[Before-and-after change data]
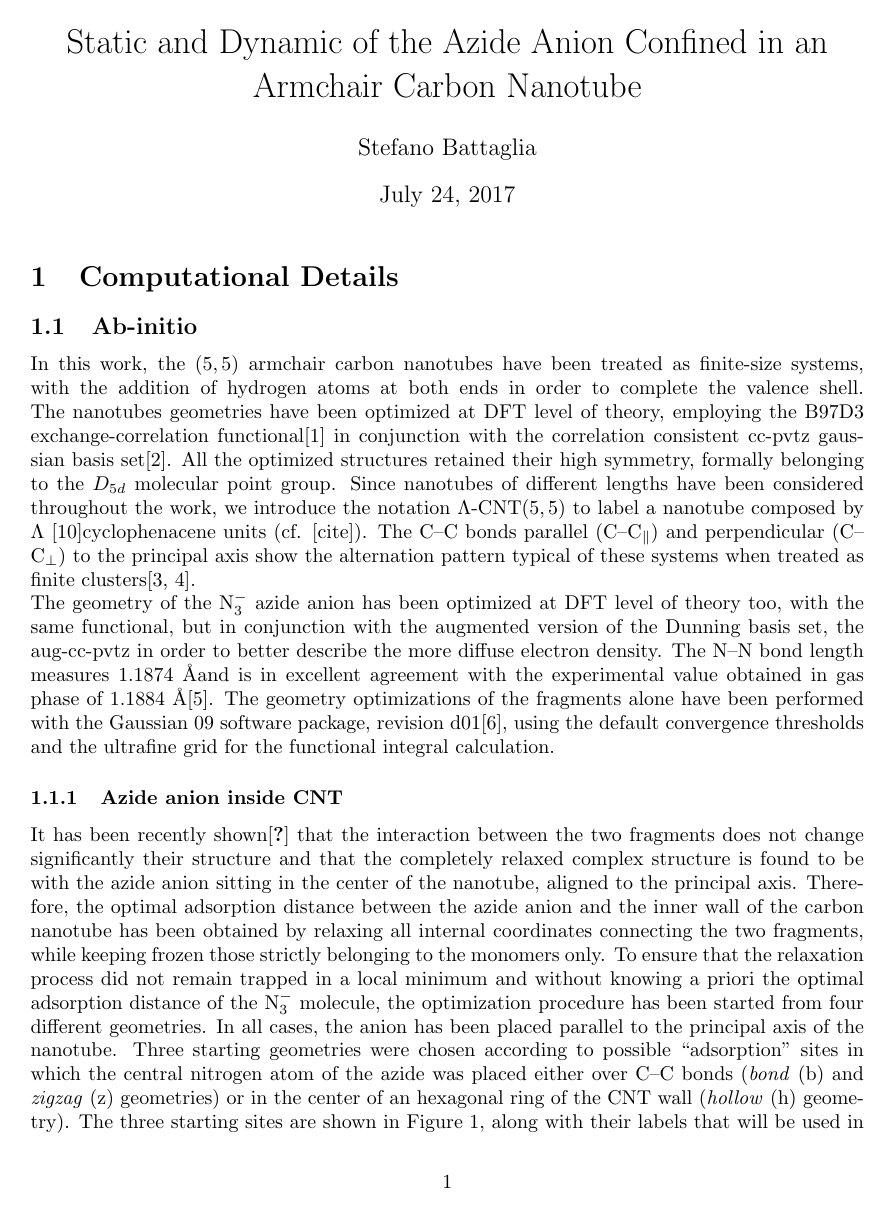
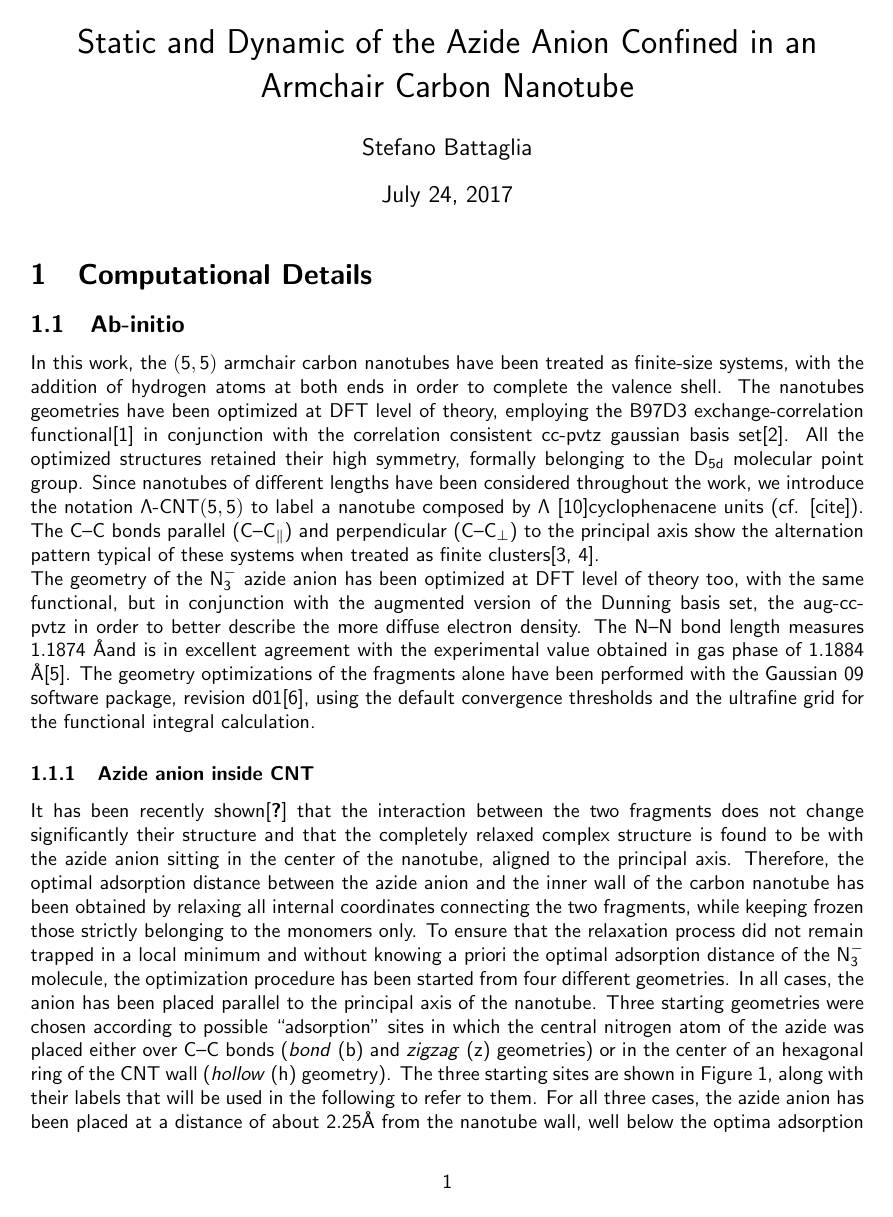
Before and after one commit to stefabat/ILJ, a LaTeX CV (res/n3_t555.tex, which reads res/tables.tex): page 1 of 7. Compiled offline with pdfLaTeX.

Commit message:
Some clean up and refresh the code for ILJ

```diff
--- a/res/n3_t555.tex
+++ b/res/n3_t555.tex
@@ -13,6 +13,9 @@
 \title{\LARGE Static and Dynamic of the Azide Anion Confined in an Armchair Carbon Nanotube}
 
 \author{Stefano Battaglia}
+
+\renewcommand\familydefault{\sfdefault}
+\everymath{\mathsf{\xdef\mysf{\mathgroup\the\mathgroup\relax}}\mysf}
 
 \begin{document}
 
--- a/res/tables.tex
+++ b/res/tables.tex
@@ -41,16 +41,16 @@
 
 \btab{tab:eint_cnt55x_cc-pvtz}{
     \centering
-    \begin{tabular}{r ccccc}
+    \begin{tabular}{r cccccc}
         \toprule
-        $\Lambda$-CNT & 3-CNT     & 5-CNT     & 7-CNT     & 9-CNT    & 11-CNT   \\
-        occ./virt.    & 260/2800  & 380/4000  & 500/5200  & 620/6400 & 740/7600 \\
+        $\Lambda$-CNT & 3-CNT     & 5-CNT     & 7-CNT     & 9-CNT    & 11-CNT   & 13-CNT   \\
+        occ./virt.    & 260/2800  & 380/4000  & 500/5200  & 620/6400 & 740/7600 & 860/8800 \\
         \midrule
-        RI-B97D3      & $-30.80$  & $-38.29$  & $-42.58$  & $-45.73$ & $-$ \\
-        \textit{Time} & 27m       & 50m       & 1h20m     & 2h20m    & h   \\
+        RI-B97D3      & $-30.80$  & $-38.29$  & $-42.58$  & $-45.73$ & $-48.06$ & $-49.94$ \\
+        \textit{Time} & 27m       & 50m       & 1h20m     & 2h20m    & 4h12m    & 7h35m    \\
         \vspace{1mm} \\
-        RI-SCS-MP2    & $-34.56$  & $-43.36$  & $-$       & $-$      & $-$ \\
-        \textit{Time} & 8h        & 36h (8cpus) & $-$     & $-$      & $-$ \\
+        RI-SCS-MP2    & $-34.56$  & $-43.36$  & $-$       & $-$      & $-$      & $-$ \\
+        \textit{Time} & 8h        & 36h (8cpus) & $-$     & $-$      & $-$      & $-$ \\
         \bottomrule
     \end{tabular}
     \caption{CP-corrected unrelaxed interaction energies of N$_3^-$ confined inside a $(5,5)$ SWCNT of increasing length. The azide anion is placed perfectly in the center of the nanotube, parallel to the principal axis. The basis set use is the \textbf{cc-pvtz} with the addition of diffuse functions (aug-) on the anion. All energies are given in kcal/mol.}
@@ -66,11 +66,11 @@
         RI-B97D3      & $-26.26$  & $-33.97$  & $-38.50$  & $-41.85$ & $-44.36$ & $-46.36$ \\
         \textit{Time} & 9m        & 20m       & 33m       & 45m      & 62m      & 1h25m    \\
         \vspace{1mm} \\
-        RI-SCS-MP2    & $-29.77$  & $-38.87$  & $-43.58$  & $-47.07$ & $-$    & \\
-        \textit{Time} & 1h40m     & 6h        & 10h       & 24h      &  h     & \\
+        RI-SCS-MP2    & $-29.77$  & $-38.87$  & $-43.58$  & $-47.07$ & $-49.88$ & $-$ \\
+        \textit{Time} & 1h40m     & 6h        & 10h       & 24h      & 50h20m   & $-$ \\
         \vspace{1mm} \\
-        DLPNO-CCSD    & $-$       & $-$       & $-$       & $-$      & $-$    & \\
-        \textit{Time} & est. 36h  & $-$       & $-$       & $-$      & $-$    & \\
+        DLPNO-CCSD(T) & $-31.96$  & $-$       & $-$       & $-$      & $-$      & $-$ \\
+        \textit{Time} & 28h       & $-$       & $-$       & $-$      & $-$      & $-$ \\
         \bottomrule
     \end{tabular}
     \caption{CP-corrected unrelaxed interaction energies of N$_3^-$ confined inside a $(5,5)$ SWCNT of increasing length. The azide anion is placed perfectly in the center of the nanotube, parallel to the principal axis. The basis set use is the \textbf{cc-pvdz} on the nanotube and the aug-cc-pvtz on the anion. All energies are given in kcal/mol.}
```
Also changed, not shown: res/n3_t555.pdf, res/n3_t555.tex (4 more changed lines), 19 other files.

*What to do*:
State the number of lines in the data that contain the word "pvtz", offering no other text.

*Response area*:
3